zalando IG post Corona

Photo credit: Zalando 

 

Encourage helpful activism

This can be a great opportunity to support those who may be struggling more than you are. Whether it’s by donations, sharing good advice, or message of support, influencers can use their platform to make a positive impact on their community and the world.

Best practise: One influencer that has used her reach for a good cause is Chiara Ferragni who has raised money for a new intensive care unit in Italy. 

chiaraferragni-coronavirus

Photo credit: Chiara Ferragni

 

Take images in neutral environments content

When sharing photos, make sure that you are not unknowingly encouraging harmful behavior. Keep your environments in homes and apartments or studios. It may be better to lean toward more product-focused images to ensure this is done for the time being.

Best Practice: As displayed by Jessie Weiß in a recent Story, Jessie used her platform to share an unsponsored post highlighting small local businesses alongside the tags #stayhomestaysocial and #stayhomestaychic. This is not only a great way to offer styling tips but also to share kindness and support to your community.

#stayathomestaysocial_Journelles

Photo credit: Journelles Instagram Stories 

Be mindful of your tone of voice

You never know what your followers may be going through. Now is the perfect time to be as open and humane as possible. Use the opportunity given to us to stay still and start an open conversation. Use emojis that are neutral and comforting as opposed to unwelcome reminders, panic alarms or illness.

Best practise: One such example comes from Lisa from Blogger Bazaar, who recently featured an image with a line in the caption saying, “just in time to stay home and get cozy”. While this references the current events, it combines the product and a message without focusing too much attention on the negative.

blogger-bazaar-coronavirus_Collabary

Photo Credit: blogger-bazaar

 

Don’t

Don’t be sarcastic or downplay the situation with jokes.

As mentioned above, you never know who may have been or will be affected by the unfolding of these events, so it’s not worth being on the wrong side of history by opening yourself up to potential criticism. Remember that this has already caused immeasurable heartbreak and many do not see anything to laugh about.

Don’t enflame the situation.

Avoid words like virus, panic, stress, pandemic, and isolation if unnecessary. Don’t give the impression of screaming or shouting, and avoid the overuse of exclamation marks. Avoid references to going outdoors, better times in the sun, and the promise of Spring. These only fuel discomfort and emphasize the unhelpful notion that life could be better.

Don’t exploit the negativity of the situation.

Try not to capitalize on the discomfort that people are experiencing, i.e. “are you bored at home?” or “don’t know what to do?” It’s better to instead highlight the benefits of a product as opposed to connecting it to a salve for boredom or anguish. Also, avoid urgency wording like “last chance”, “hurry”, “this is what you need” or “buy before it’s too late”.

 Don’t share images of affected hotspots.

If you have images taken in Italy or China, now might not be the time to share them. Audiences are likely associating these places with the outbreak, and showing a product in those areas is unlikely to inspire sales but in fact, do the opposite.

Don’t share photos taken in populated public spaces.
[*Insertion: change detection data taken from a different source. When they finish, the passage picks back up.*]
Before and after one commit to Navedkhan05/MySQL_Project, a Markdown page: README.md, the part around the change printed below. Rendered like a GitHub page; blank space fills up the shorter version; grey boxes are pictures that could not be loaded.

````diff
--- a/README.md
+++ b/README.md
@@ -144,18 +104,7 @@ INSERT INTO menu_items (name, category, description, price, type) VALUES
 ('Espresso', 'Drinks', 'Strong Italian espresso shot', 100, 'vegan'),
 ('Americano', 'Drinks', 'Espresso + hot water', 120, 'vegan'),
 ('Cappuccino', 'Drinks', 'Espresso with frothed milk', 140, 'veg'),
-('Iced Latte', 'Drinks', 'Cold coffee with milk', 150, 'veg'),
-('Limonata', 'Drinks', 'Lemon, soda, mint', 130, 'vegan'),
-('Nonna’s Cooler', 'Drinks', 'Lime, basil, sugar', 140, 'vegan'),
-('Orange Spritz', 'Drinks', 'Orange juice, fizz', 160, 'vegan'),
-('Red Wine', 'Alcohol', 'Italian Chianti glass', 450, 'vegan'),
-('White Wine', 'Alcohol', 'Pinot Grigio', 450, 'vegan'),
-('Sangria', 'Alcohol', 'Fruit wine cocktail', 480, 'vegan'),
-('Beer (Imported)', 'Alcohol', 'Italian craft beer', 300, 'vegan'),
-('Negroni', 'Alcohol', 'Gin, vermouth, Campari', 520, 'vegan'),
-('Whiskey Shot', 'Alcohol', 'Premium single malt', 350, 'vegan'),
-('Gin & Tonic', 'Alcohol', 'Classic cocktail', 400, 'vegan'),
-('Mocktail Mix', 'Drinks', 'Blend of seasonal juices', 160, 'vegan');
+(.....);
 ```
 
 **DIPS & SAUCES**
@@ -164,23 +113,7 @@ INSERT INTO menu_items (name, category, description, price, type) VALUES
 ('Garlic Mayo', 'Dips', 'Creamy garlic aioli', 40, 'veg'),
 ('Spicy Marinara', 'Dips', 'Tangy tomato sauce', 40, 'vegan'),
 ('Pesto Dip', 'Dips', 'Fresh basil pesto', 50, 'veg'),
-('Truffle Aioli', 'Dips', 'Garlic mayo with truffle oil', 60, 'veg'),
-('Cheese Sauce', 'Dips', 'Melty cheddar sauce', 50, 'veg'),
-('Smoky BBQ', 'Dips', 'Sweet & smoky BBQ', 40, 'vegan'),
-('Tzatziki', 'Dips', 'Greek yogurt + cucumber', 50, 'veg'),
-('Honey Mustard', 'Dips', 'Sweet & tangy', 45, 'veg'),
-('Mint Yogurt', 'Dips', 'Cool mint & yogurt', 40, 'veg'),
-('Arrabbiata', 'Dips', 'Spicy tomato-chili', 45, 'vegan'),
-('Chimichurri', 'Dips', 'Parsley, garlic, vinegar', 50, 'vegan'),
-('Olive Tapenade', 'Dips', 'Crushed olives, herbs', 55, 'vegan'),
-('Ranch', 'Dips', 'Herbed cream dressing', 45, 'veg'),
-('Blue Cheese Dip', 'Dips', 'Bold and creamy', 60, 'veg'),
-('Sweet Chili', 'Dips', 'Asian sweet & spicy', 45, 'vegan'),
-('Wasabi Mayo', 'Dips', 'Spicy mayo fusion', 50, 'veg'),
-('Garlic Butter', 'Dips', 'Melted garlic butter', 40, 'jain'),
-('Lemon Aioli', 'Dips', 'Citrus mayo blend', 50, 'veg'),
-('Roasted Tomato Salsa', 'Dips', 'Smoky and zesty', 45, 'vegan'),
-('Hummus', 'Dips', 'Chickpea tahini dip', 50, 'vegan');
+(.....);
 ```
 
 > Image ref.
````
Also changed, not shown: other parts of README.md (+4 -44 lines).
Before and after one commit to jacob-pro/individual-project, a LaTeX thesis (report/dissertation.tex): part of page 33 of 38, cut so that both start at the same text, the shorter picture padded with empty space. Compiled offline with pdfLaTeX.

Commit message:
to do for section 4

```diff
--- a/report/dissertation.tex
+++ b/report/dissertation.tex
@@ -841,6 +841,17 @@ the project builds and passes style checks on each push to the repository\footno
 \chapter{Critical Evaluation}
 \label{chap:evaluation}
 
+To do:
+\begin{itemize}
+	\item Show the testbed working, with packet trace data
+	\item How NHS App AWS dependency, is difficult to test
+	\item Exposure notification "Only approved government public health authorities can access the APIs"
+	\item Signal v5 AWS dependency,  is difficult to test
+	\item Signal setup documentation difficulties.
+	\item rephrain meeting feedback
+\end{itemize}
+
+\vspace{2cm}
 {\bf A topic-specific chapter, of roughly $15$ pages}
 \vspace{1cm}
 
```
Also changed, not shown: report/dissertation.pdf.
Avoid sharing images showing large groups of people. Don’t post photos that refer to holidays or travels, like people in swimwear at the beach or at airports. Avoid images that refer to outside closed locations like bars, restaurants, and festivals. 

Final Thoughts

Browsing through social media these days, reminds us every day that there is nothing more powerful than hope and community. Now is the time for us all to spread the right message, be there for each other and stay positive. This is a situation that calls for honesty and transparency, and we all need to do our best to communicate this to each other effectively. We are going to get through this, and we are going to get through it together.

If you have any questions or concerns please get in touch with us at hello@collabary.com